[Records supplied]

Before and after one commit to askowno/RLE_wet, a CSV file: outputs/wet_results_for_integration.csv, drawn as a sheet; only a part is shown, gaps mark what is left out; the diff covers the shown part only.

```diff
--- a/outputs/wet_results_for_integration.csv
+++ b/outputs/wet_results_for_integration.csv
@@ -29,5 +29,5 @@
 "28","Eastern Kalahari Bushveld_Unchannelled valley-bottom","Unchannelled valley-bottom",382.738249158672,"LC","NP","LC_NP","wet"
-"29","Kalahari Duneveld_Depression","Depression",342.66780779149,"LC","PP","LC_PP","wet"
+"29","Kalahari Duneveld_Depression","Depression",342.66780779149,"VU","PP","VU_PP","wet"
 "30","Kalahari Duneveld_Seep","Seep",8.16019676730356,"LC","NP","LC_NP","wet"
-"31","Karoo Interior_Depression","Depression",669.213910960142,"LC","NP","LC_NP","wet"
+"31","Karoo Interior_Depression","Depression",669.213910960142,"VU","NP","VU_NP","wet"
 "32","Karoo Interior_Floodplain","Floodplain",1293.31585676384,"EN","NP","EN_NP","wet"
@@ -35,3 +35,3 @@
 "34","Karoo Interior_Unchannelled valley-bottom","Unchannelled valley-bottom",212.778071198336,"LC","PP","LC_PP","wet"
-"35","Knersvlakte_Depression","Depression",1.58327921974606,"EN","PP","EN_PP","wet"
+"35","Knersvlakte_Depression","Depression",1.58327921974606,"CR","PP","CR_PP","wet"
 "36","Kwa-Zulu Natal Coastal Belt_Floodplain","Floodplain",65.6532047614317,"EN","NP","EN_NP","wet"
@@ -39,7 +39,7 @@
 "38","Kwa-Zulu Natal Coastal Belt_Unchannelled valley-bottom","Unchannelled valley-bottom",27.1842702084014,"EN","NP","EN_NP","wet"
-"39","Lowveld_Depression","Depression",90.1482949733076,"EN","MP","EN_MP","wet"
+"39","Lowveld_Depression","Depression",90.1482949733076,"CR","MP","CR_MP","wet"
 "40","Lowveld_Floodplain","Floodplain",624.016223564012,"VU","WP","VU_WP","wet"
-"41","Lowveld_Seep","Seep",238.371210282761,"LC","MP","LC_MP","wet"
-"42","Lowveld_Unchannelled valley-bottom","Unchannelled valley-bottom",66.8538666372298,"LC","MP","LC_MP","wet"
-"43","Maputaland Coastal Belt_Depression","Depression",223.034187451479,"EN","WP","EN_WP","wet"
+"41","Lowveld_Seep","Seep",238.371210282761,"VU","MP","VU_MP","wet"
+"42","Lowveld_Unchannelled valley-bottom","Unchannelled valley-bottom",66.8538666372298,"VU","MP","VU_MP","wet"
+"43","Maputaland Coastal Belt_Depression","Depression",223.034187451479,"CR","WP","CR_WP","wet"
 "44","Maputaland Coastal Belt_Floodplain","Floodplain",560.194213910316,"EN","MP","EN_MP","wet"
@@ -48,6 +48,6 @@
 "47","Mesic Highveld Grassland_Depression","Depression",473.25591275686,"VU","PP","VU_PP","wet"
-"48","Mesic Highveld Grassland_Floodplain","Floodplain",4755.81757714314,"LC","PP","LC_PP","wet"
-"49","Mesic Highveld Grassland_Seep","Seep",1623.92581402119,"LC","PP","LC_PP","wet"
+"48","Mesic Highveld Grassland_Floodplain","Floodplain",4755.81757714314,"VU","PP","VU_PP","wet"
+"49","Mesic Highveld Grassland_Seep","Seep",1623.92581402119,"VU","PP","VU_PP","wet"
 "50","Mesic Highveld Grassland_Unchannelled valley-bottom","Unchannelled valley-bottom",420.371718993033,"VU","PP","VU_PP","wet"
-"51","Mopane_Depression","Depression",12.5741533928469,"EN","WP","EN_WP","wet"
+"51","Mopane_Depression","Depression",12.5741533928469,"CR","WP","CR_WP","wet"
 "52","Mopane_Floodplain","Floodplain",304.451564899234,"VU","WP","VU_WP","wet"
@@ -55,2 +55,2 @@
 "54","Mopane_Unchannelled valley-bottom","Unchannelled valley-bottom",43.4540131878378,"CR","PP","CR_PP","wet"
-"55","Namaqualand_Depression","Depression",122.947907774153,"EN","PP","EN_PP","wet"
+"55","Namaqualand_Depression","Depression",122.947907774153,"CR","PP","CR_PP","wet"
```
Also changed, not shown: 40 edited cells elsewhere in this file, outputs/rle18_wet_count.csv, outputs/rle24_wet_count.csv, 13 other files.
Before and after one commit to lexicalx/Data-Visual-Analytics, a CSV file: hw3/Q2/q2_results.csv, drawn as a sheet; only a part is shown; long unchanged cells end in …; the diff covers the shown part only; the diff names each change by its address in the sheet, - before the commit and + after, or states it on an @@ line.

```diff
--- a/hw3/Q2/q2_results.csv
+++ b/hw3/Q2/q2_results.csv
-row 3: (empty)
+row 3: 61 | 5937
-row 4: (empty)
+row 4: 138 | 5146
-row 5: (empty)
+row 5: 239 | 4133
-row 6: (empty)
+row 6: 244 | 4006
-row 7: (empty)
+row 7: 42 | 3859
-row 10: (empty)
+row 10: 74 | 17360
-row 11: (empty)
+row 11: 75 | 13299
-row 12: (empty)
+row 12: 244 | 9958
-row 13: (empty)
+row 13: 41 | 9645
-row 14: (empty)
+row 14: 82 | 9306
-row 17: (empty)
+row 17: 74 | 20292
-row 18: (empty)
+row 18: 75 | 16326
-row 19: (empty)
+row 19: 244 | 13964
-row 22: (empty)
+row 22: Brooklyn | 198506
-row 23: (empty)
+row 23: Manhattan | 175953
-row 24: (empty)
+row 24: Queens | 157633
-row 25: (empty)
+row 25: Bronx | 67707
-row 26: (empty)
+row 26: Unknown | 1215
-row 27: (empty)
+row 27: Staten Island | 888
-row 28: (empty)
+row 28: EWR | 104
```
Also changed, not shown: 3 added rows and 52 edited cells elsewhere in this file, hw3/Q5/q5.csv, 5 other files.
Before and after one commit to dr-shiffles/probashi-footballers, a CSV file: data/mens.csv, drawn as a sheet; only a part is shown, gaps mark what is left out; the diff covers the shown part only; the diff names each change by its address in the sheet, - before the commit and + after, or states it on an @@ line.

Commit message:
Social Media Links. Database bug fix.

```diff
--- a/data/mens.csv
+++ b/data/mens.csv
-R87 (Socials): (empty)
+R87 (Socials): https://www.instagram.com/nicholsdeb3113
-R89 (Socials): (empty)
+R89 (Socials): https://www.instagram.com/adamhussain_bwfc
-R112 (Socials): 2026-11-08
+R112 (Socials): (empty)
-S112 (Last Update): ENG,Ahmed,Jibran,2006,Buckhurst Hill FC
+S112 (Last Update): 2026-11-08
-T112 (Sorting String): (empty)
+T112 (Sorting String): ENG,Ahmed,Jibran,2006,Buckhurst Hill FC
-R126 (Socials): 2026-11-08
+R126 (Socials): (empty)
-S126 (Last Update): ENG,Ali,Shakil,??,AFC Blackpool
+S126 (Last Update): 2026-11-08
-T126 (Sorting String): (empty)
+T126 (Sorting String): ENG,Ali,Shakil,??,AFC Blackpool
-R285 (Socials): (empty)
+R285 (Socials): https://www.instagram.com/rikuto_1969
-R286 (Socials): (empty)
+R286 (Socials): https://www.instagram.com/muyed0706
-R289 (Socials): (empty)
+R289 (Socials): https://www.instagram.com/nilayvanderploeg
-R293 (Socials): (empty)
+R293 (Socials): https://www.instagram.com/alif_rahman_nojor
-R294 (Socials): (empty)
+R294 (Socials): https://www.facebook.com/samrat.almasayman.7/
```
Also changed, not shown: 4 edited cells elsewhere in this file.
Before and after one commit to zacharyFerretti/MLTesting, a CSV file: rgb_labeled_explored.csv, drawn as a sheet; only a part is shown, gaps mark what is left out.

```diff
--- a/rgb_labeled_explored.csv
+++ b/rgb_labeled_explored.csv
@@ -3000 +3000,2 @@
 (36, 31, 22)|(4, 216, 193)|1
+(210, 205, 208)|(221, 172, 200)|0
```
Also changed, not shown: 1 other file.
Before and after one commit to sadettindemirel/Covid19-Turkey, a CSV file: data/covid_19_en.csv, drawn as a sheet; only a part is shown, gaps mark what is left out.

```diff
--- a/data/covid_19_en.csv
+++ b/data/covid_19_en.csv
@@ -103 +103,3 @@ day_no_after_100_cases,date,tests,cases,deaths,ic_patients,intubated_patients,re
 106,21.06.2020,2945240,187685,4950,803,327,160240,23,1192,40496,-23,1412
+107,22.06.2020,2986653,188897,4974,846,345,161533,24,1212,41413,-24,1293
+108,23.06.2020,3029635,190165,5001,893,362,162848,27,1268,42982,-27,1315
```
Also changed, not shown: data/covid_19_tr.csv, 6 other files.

[/Records supplied]

• What you will do: The number of lines above containing the word "https" is all that should be returned.

• Written answer: 7